## [DATA EXCERPTS]
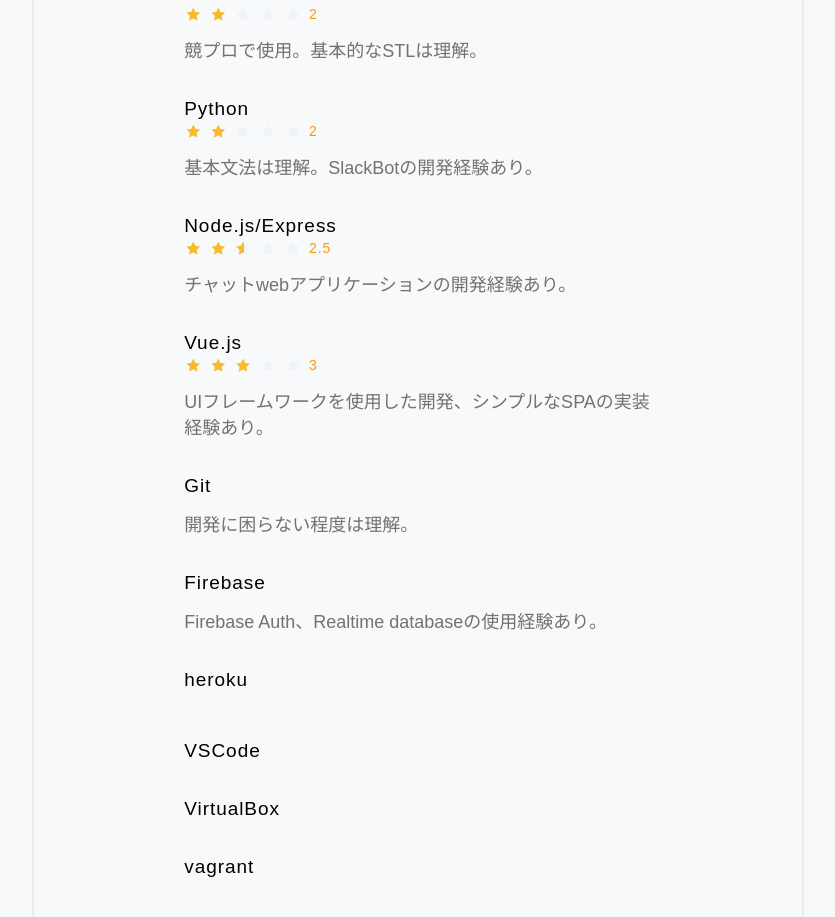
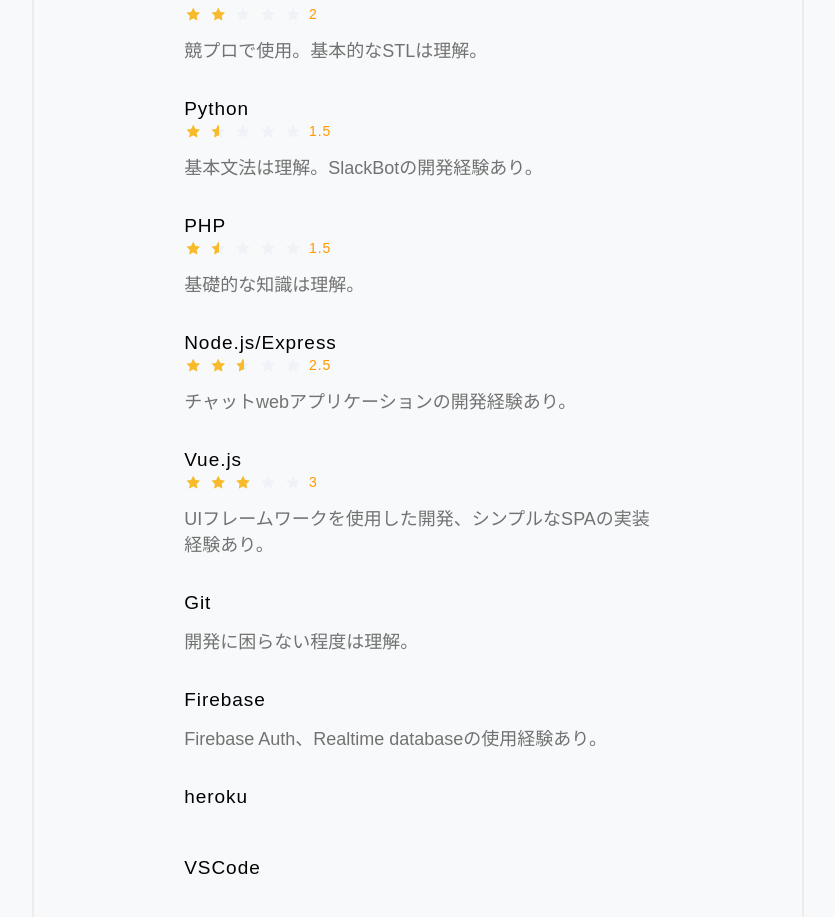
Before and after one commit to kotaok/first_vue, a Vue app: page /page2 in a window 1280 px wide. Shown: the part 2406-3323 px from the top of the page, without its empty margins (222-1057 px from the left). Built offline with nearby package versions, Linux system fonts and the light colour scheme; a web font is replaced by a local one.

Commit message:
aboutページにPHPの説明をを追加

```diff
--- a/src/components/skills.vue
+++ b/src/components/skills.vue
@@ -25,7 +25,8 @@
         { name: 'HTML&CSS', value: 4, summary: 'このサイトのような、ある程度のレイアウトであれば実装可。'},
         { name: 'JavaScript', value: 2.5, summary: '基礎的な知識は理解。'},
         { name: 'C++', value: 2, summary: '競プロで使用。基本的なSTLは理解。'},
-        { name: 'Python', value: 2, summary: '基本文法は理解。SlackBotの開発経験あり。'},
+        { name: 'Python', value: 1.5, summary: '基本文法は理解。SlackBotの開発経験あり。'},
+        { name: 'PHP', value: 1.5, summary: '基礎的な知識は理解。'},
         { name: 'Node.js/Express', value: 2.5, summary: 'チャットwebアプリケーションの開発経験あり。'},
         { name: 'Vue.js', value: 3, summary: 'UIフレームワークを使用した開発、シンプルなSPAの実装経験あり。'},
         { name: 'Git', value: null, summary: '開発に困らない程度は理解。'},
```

## [EXERCISE DESCRIPTION]
The word "基本文法は理解": say how many lines of the records hold it, and give nothing but the number.

## [SOLVED EXERCISE]
2